=== Section Start ===

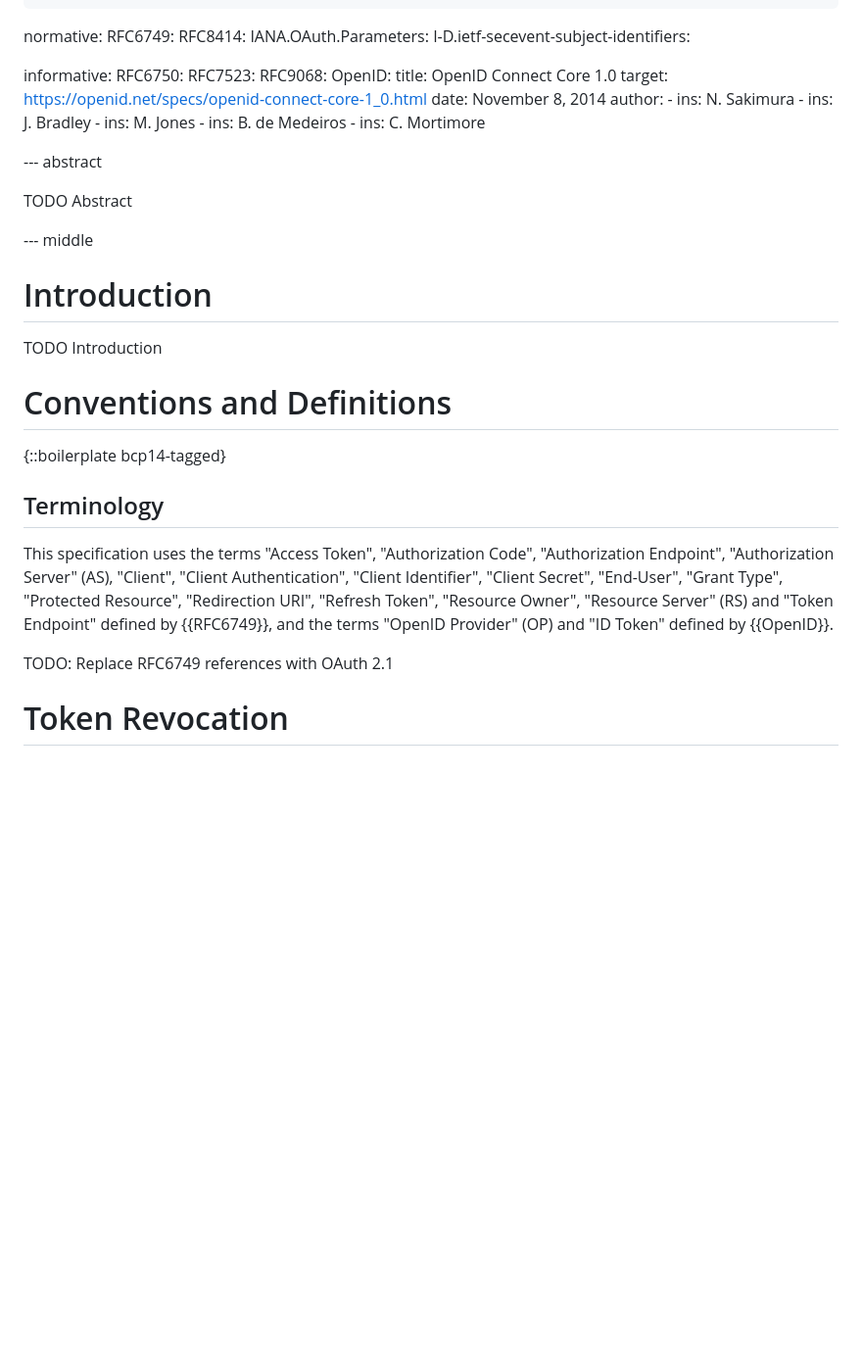
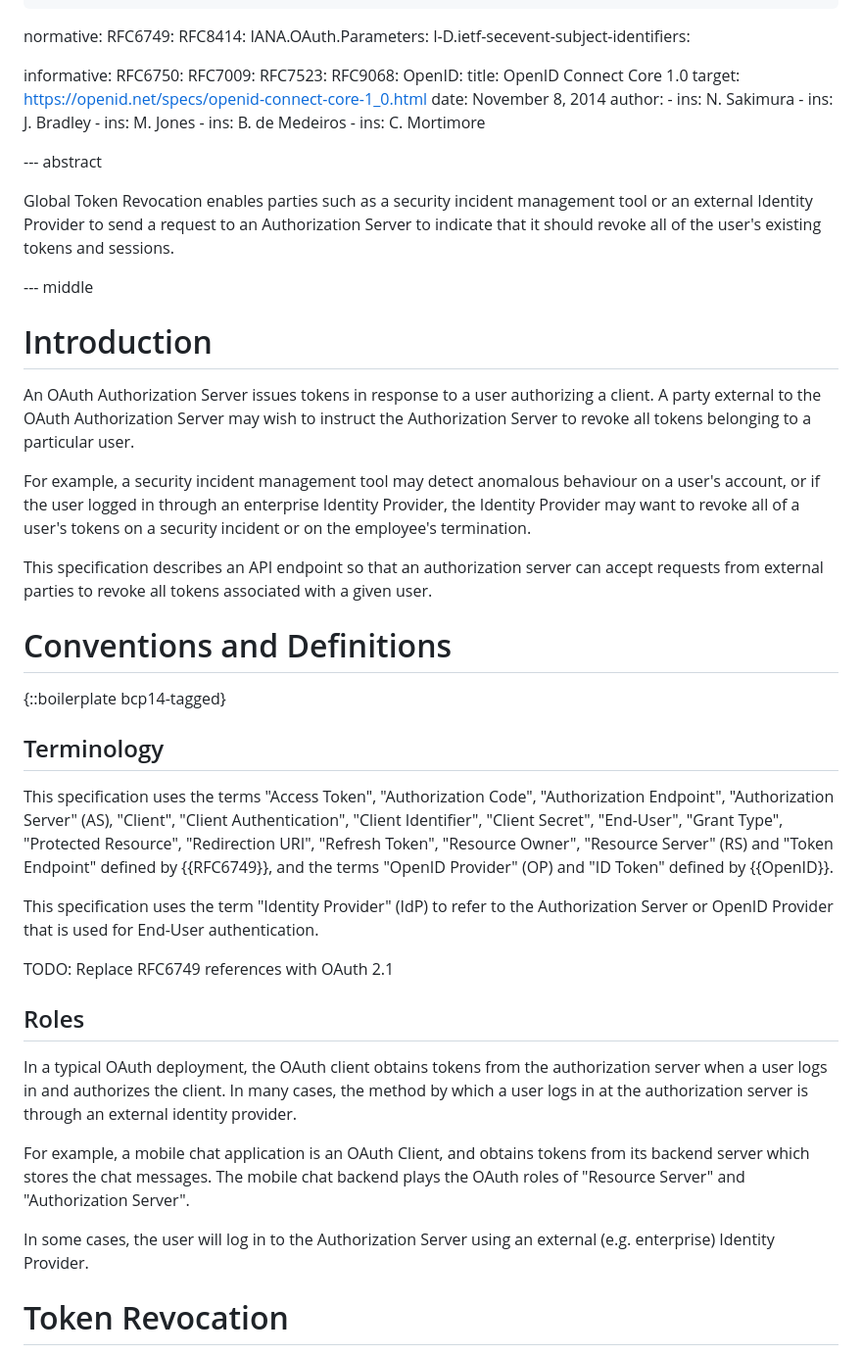
Before and after one commit to aaronpk/draft-parecki-oauth-global-token-revocation, a Markdown page: draft-parecki-oauth-global-token-revocation.md, the part around the change. Shown: that part at 98% size. GitHub-like rendering; blank space fills up the shorter version.

Commit message:
more info

```diff
--- a/draft-parecki-oauth-global-token-revocation.md
+++ b/draft-parecki-oauth-global-token-revocation.md
@@ -37,6 +37,7 @@ normative:
 
 informative:
   RFC6750:
+  RFC7009:
   RFC7523:
   RFC9068:
   OpenID:
@@ -53,14 +54,18 @@ informative:
 
 --- abstract
 
-TODO Abstract
+Global Token Revocation enables parties such as a security incident management tool or an external Identity Provider to send a request to an Authorization Server to indicate that it should revoke all of the user's existing tokens and sessions.
 
 
 --- middle
 
 # Introduction
 
-TODO Introduction
+An OAuth Authorization Server issues tokens in response to a user authorizing a client. A party external to the OAuth Authorization Server may wish to instruct the Authorization Server to revoke all tokens belonging to a particular user.
+
+For example, a security incident management tool may detect anomalous behaviour on a user's account, or if the user logged in through an enterprise Identity Provider, the Identity Provider may want to revoke all of a user's tokens on a security incident or on the employee's termination.
+
+This specification describes an API endpoint so that an authorization server can accept requests from external parties to revoke all tokens associated with a given user.
 
 
 # Conventions and Definitions
@@ -76,7 +81,21 @@ This specification uses the terms "Access Token", "Authorization Code",
 and "Token Endpoint" defined by {{RFC6749}},
 and the terms "OpenID Provider" (OP) and "ID Token" defined by {{OpenID}}.
 
+This specification uses the term "Identity Provider" (IdP) to refer to
+the Authorization Server or OpenID Provider that is used for End-User authentication.
+
+
 TODO: Replace RFC6749 references with OAuth 2.1
+
+
+## Roles
+
+In a typical OAuth deployment, the OAuth client obtains tokens from the authorization server when a user logs in and authorizes the client. In many cases, the method by which a user logs in at the authorization server is through an external identity provider.
+
+For example, a mobile chat application is an OAuth Client, and obtains tokens from its backend server which stores the chat messages. The mobile chat backend plays the OAuth roles of "Resource Server" and "Authorization Server".
+
+In some cases, the user will log in to the Authorization Server using an external (e.g. enterprise) Identity Provider.
+
 
 
 # Token Revocation
```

=== Section End ===

● Exercise objective
Only lines containing the string "security" belong in the answer; find them in the data above and copy them.

● Result for this exercise
+Global Token Revocation enables parties such as a security incident management tool or an external Identity Provider to send a request to an Authorization Server to indicate that it should revoke all of the user's existing tokens and sessions.
+For example, a security incident management tool may detect anomalous behaviour on a user's account, or if the user logged in through an enterprise Identity Provider, the Identity Provider may want to revoke all of a user's tokens on a security incident or on the employee's termination.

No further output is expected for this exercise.